### Input records:

· · · · ·

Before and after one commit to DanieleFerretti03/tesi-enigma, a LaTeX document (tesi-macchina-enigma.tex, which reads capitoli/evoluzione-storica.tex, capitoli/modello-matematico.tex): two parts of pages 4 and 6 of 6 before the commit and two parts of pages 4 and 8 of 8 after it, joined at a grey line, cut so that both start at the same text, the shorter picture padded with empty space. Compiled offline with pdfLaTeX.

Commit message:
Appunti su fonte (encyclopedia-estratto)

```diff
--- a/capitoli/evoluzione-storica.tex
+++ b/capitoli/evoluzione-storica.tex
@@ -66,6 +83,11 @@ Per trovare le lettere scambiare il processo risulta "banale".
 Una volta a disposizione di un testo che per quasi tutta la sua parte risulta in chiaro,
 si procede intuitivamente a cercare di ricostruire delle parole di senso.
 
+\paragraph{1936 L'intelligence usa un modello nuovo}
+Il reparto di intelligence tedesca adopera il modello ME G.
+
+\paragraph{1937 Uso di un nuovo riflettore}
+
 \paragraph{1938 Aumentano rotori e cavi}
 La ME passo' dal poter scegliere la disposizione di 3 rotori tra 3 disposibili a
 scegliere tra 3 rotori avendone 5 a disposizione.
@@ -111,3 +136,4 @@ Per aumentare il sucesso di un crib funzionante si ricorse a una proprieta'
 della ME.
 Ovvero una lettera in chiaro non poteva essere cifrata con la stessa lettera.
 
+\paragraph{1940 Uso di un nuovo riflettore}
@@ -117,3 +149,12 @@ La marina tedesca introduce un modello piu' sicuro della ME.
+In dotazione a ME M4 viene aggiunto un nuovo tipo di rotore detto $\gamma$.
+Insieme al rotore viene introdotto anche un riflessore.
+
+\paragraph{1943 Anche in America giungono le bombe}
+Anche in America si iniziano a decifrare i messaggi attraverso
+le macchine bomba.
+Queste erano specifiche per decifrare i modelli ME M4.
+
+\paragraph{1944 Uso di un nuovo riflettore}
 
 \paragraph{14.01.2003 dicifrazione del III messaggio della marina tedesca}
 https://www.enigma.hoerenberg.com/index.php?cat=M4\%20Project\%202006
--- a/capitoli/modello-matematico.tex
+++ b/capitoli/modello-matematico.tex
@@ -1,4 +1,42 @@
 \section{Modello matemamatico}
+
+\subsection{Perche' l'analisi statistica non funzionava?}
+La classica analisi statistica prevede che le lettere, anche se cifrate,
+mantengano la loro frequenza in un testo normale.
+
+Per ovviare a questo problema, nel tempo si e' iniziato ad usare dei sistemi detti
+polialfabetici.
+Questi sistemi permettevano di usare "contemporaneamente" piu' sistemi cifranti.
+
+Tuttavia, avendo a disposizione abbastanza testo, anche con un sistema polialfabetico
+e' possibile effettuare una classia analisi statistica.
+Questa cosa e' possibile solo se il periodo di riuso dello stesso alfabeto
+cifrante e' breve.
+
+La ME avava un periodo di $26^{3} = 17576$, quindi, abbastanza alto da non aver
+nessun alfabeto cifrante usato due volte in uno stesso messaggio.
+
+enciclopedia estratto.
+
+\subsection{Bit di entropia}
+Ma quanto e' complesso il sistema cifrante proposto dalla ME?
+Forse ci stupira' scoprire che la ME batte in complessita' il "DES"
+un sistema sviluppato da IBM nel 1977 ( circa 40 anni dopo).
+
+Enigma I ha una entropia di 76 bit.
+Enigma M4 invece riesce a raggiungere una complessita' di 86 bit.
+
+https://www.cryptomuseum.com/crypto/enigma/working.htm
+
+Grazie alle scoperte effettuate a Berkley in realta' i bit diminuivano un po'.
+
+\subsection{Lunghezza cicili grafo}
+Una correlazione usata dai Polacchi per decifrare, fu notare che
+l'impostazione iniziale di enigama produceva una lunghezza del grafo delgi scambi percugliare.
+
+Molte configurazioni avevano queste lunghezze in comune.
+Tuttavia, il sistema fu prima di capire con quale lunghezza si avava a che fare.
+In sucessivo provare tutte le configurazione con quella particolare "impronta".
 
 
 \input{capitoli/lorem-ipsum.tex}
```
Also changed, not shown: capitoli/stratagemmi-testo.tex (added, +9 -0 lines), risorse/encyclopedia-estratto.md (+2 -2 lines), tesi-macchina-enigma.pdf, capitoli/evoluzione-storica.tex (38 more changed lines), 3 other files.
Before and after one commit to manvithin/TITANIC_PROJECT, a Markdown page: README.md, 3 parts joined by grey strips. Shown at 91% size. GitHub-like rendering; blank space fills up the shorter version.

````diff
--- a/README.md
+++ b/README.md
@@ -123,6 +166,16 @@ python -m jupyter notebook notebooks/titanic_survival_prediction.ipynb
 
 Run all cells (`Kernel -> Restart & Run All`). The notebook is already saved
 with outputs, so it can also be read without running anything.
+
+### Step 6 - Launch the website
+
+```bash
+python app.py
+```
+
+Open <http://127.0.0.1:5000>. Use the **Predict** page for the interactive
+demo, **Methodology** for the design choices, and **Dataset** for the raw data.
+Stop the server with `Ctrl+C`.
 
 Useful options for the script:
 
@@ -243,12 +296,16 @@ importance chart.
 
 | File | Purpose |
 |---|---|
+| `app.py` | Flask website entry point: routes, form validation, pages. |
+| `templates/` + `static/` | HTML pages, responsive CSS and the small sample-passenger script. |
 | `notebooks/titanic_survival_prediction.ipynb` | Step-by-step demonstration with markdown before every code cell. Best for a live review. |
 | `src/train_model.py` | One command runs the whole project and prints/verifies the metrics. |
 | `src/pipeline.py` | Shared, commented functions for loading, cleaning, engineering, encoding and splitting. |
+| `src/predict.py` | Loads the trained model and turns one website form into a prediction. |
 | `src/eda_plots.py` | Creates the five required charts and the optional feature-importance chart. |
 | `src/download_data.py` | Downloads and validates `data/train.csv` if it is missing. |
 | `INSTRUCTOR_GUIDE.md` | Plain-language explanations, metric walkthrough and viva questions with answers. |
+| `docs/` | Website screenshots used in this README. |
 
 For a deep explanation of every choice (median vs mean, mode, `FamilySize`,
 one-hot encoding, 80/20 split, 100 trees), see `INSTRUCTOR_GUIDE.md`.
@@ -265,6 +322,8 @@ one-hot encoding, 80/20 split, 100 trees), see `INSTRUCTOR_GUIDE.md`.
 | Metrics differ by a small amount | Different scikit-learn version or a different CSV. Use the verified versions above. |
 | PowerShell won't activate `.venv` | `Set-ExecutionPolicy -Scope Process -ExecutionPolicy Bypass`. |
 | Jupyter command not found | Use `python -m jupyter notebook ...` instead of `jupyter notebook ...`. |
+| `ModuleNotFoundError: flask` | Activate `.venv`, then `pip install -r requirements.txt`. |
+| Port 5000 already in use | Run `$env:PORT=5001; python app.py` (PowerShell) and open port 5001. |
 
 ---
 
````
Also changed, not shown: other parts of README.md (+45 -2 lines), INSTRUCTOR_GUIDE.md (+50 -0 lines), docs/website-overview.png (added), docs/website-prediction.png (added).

· · · · ·

### Work required:
Tally every line in these entries where the string "rotori" occurs. The tally alone is the answer.

### Task output:
3